Pacific Southwest Research Station

 

Pacific Southwest Research Station
800 Buchanan Street
West Annex Building
Albany, CA 94710-0011

(510) 559-6300

United States Department of Agriculture Forest Service. USDA logo which links to the department's national site. Forest Service logo which links to the agency's national site.

Urban Ecosystems and Social Dynamics

Urban Ecosystems and Processes

Air
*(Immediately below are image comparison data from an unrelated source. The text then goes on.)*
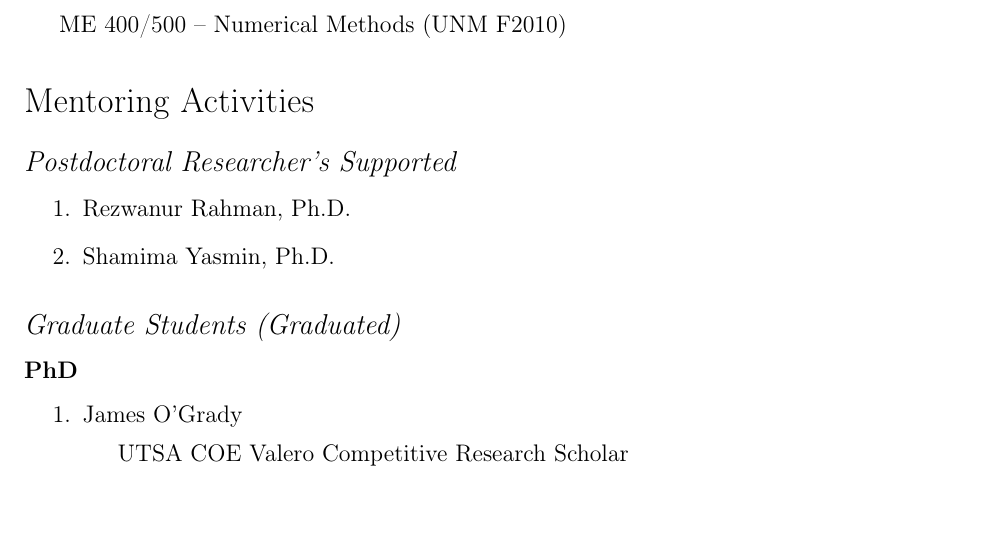
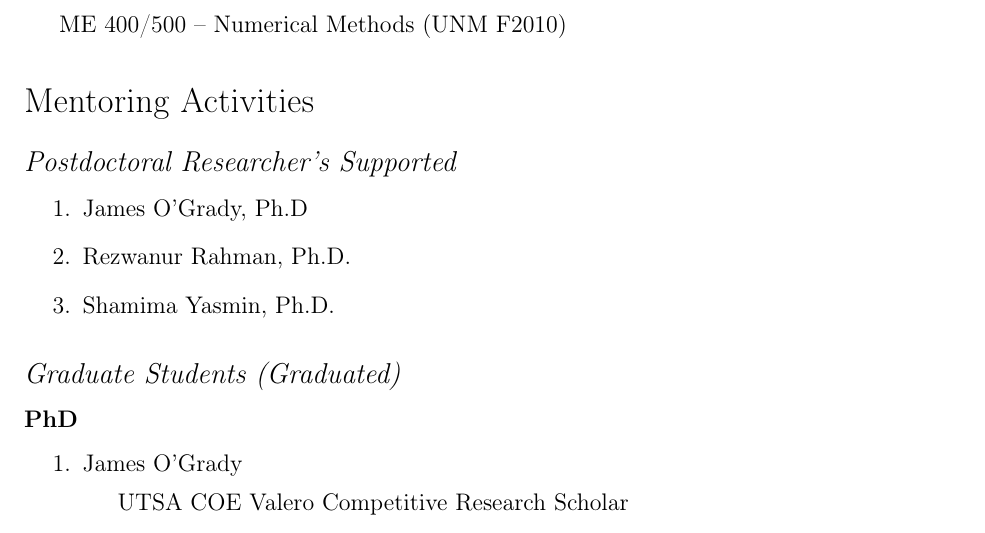
Before and after one commit to johntfoster/CV, a LaTeX CV (cv.tex, which reads sections/students.tex): part of page 9 of 11, cut so that both start at the same text, the shorter picture padded with empty space. Compiled offline with pdfLaTeX.

Commit message:
Add James as postdoc

```diff
--- a/sections/students.tex
+++ b/sections/students.tex
@@ -3,6 +3,7 @@
 
 \subsection*{Postdoctoral Researcher's Supported}
   \begin{enumerate}
+    \item James O'Grady, Ph.D
     \item Rezwanur Rahman, Ph.D.
     \item Shamima Yasmin, Ph.D.
   \end{enumerate}
```
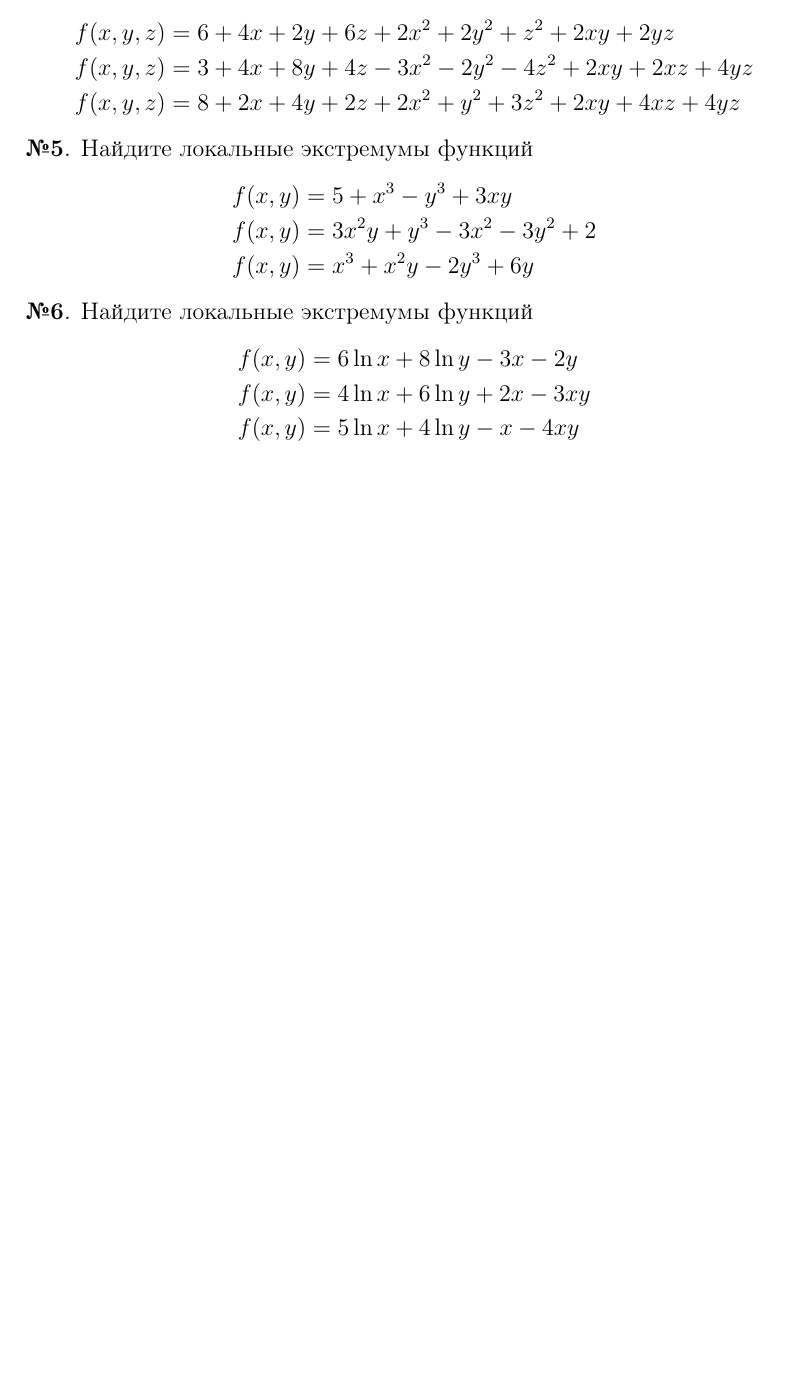
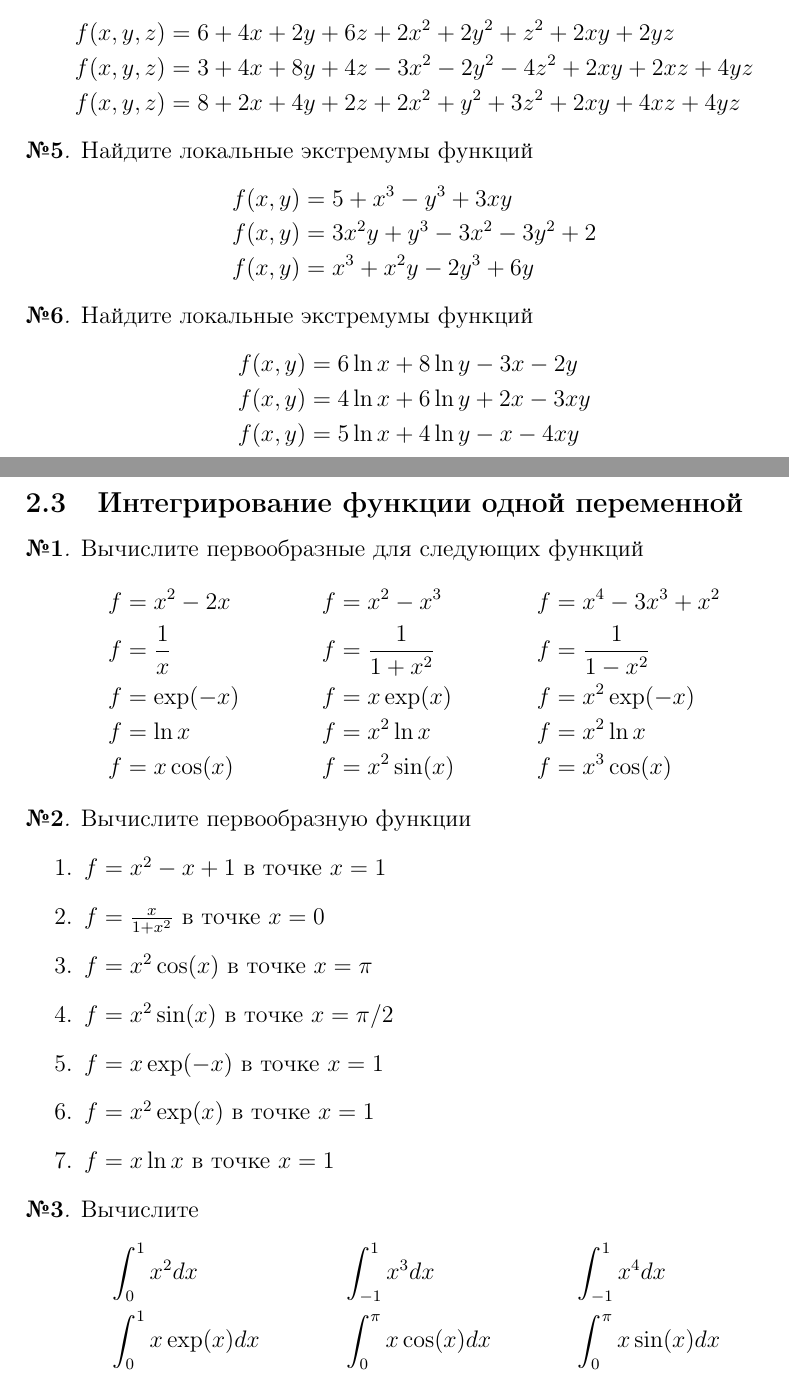
Before and after one commit to artamonoff/math-for-ds, a LaTeX problem sheet (exercises/exercises-math-for-ds.tex, which reads exercises/calculus.tex): part of page 11 of 11 before the commit and two parts of pages 11 and 12 of 12 after it, the two joined at a grey line, cut so that both start at the same text, the shorter picture padded with empty space. Compiled offline with pdfLaTeX.

Commit message:
update exercises

```diff
--- a/exercises/calculus.tex
+++ b/exercises/calculus.tex
@@ -98,3 +98,37 @@
 	f(x,y) &= 5\ln x+4\ln y-x-4xy
 \end{align*}
 \end{exercise}
+
+\subsection{Интегрирование функции одной переменной}
+
+\begin{exercise}
+Вычислите первообразные для следующих функций
+\begin{align*}
+	f&=x^2-2x & f&=x^2-x^3 & f&=x^4-3x^3+x^2\\
+	f&=\frac 1x & f&=\frac{1}{1+x^2} & f&=\frac{1}{1-x^2} \\
+	f&=\exp(-x) & f&=x\exp(x) & f&=x^2\exp(-x) \\
+	f&=\ln x & f&=x^2\ln x & f&=x^2\ln x \\
+	f&=x\cos(x) & f&=x^2\sin(x) & f&=x^3\cos(x)
+\end{align*}
+\end{exercise}
+
+\begin{exercise}
+Вычислите первообразную функции
+\begin{enumerate}
+	\item \(f=x^2-x+1\) в точке \(x=1\)
+	\item \(f=\frac{x}{1+x^2}\) в точке \(x=0\)
+	\item \(f=x^2\cos(x)\) в точке \(x=\pi\)
+	\item \(f=x^2\sin(x)\) в точке \(x=\pi/2\)
+	\item \(f=x\exp(-x)\) в точке \(x=1\)
+	\item \(f=x^2\exp(x)\) в точке \(x=1\)
+	\item \(f=x\ln x\) в точке \(x=1\)
+\end{enumerate}
+\end{exercise}
+
+\begin{exercise}
+Вычислите
+\begin{align*}
+	&\int_0^1 x^2dx & &\int_{-1}^1x^3 dx & &\int_{-1}^1x^4dx \\
+	&\int_0^1 x\exp(x)dx & &\int_0^\pi x\cos(x)dx & &\int_0^\pi x\sin(x)dx
+\end{align*}
+\end{exercise}
```
Also changed, not shown: exercises/exercises-math-for-ds.pdf.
Emissions of carbon dioxide from power plants and other sources contribute to climate change. Motor vehicles are a primary source of other air pollutants that can threaten human health and environmental quality. Urban forests improve air quality by reducing atmospheric carbon dioxide levels and absorbing air pollutants. Trees can directly sequester carbon dioxide as woody and foliar biomass while they grow. By shading buildings and streets, trees reduce energy used for heating and air conditioning, thereby lowering emissions from power plants. Properly planted and managed trees can also reduce the level of particulates, ozone and other pollutants in the atmosphere. Consult the references below for additional information on how trees influence air quality.
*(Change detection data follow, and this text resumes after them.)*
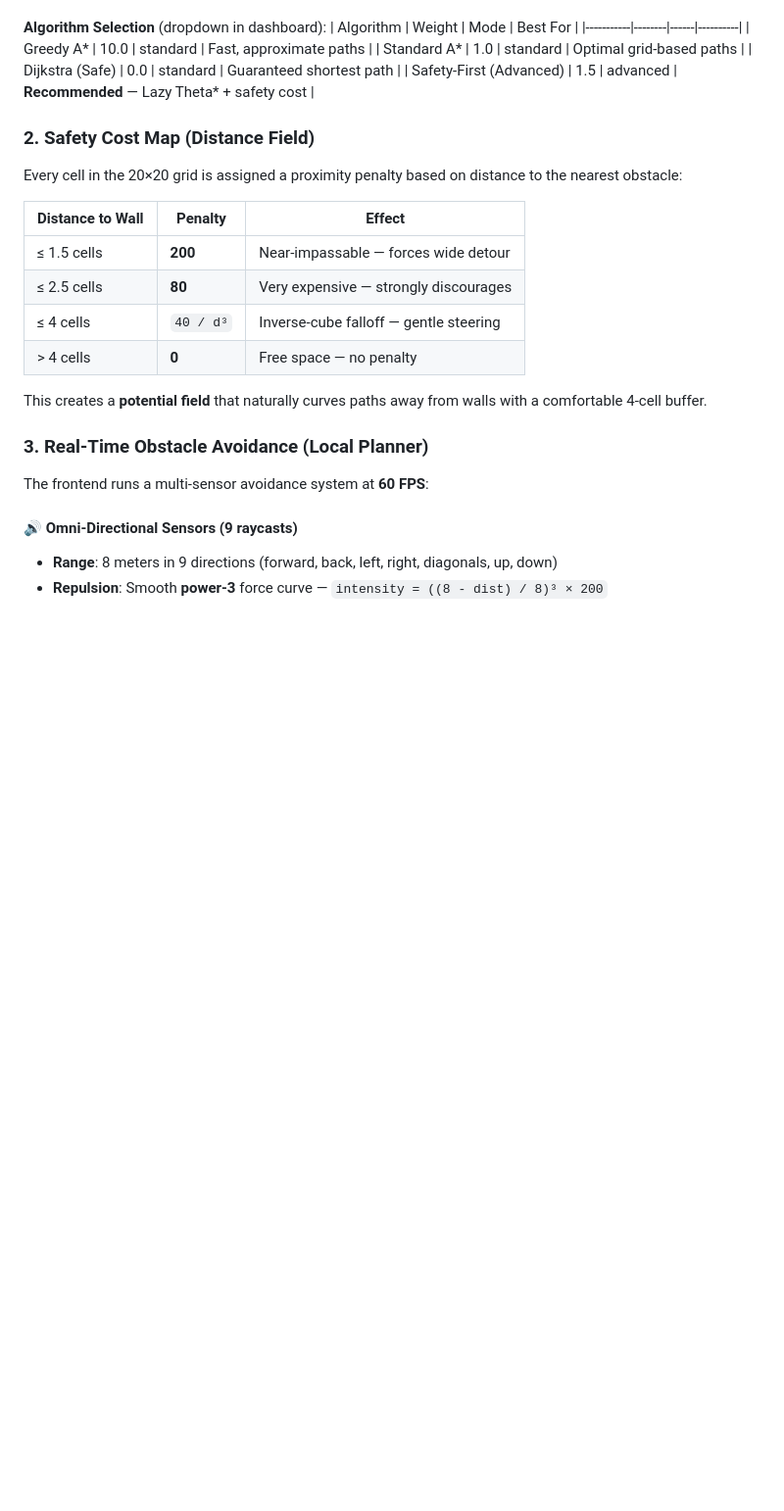
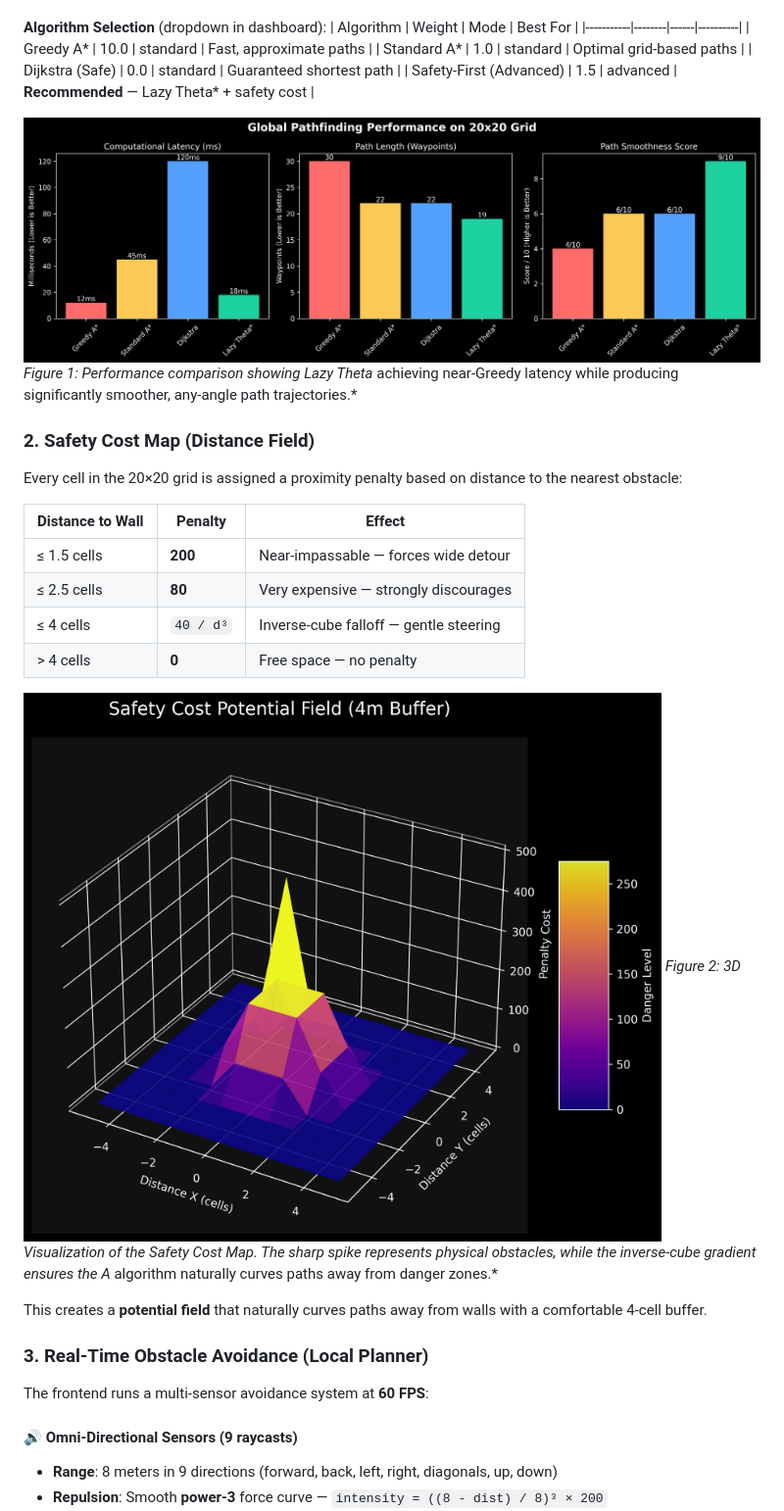
Before and after one commit to AnkitSharma-29/AutoNAV-AI, a Markdown page: README.md, the part around one of its changes. Shown at 98% size. Rendered like a GitHub page; pictures changed too: assets/algo_comparison.png (added), assets/safety_field.png (added); blank space fills up the shorter version.

Commit message:
docs: Embed hackathon performance and algorithm charts in README

```diff
--- a/README.md
+++ b/README.md
@@ -34,6 +34,9 @@ The core path planning engine uses **Lazy Theta***, an optimized variant of Thet
 | Dijkstra (Safe) | 0.0 | standard | Guaranteed shortest path |
 | Safety-First (Advanced) | 1.5 | advanced | **Recommended** — Lazy Theta* + safety cost |
 
+![Algorithm Comparison](assets/algo_comparison.png)
+*Figure 1: Performance comparison showing Lazy Theta* achieving near-Greedy latency while producing significantly smoother, any-angle path trajectories.*
+
 ### 2. Safety Cost Map (Distance Field)
 Every cell in the 20×20 grid is assigned a proximity penalty based on distance to the nearest obstacle:
 
@@ -43,6 +46,9 @@ Every cell in the 20×20 grid is assigned a proximity penalty based on distance
 | ≤ 2.5 cells | **80** | Very expensive — strongly discourages |
 | ≤ 4 cells | `40 / d³` | Inverse-cube falloff — gentle steering |
 | > 4 cells | **0** | Free space — no penalty |
+
+![Safety Field](assets/safety_field.png)
+*Figure 2: 3D Visualization of the Safety Cost Map. The sharp spike represents physical obstacles, while the inverse-cube gradient ensures the A* algorithm naturally curves paths away from danger zones.*
 
 This creates a **potential field** that naturally curves paths away from walls with a comfortable 4-cell buffer.
 
```
Also changed, not shown: other parts of README.md (+6 -0 lines), assets/local_avoidance.png (added), assets/pid_response.png (added), 1 other file.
Studies
  1. EcoSMART - EnergyWise

  2. Effects of Residential Trees on Air Quality in Sacramento, CA

  3. Effects of Tree Cover on Parking Lot Microclimate and Evaporative Hydrocarbon Emissions from Parked Vehicles

  4. Guidelines for Energy Conservation and Carbon Dioxide Reductions through Urban Forestry

  5. Impacts of Shade Trees in Parking Lots in Davis, CA

  6. Miscellaneous Air Literature

  7. Neighborhood-scale temperature variation related to canopy cover differences in Southern California

  8. Olympic torch's ripple effect

  9. Sacramento Parking Lot Tree Shade Ordinance

USDA logo which links to the department's national site. Forest Service logo which links to the agency's national site.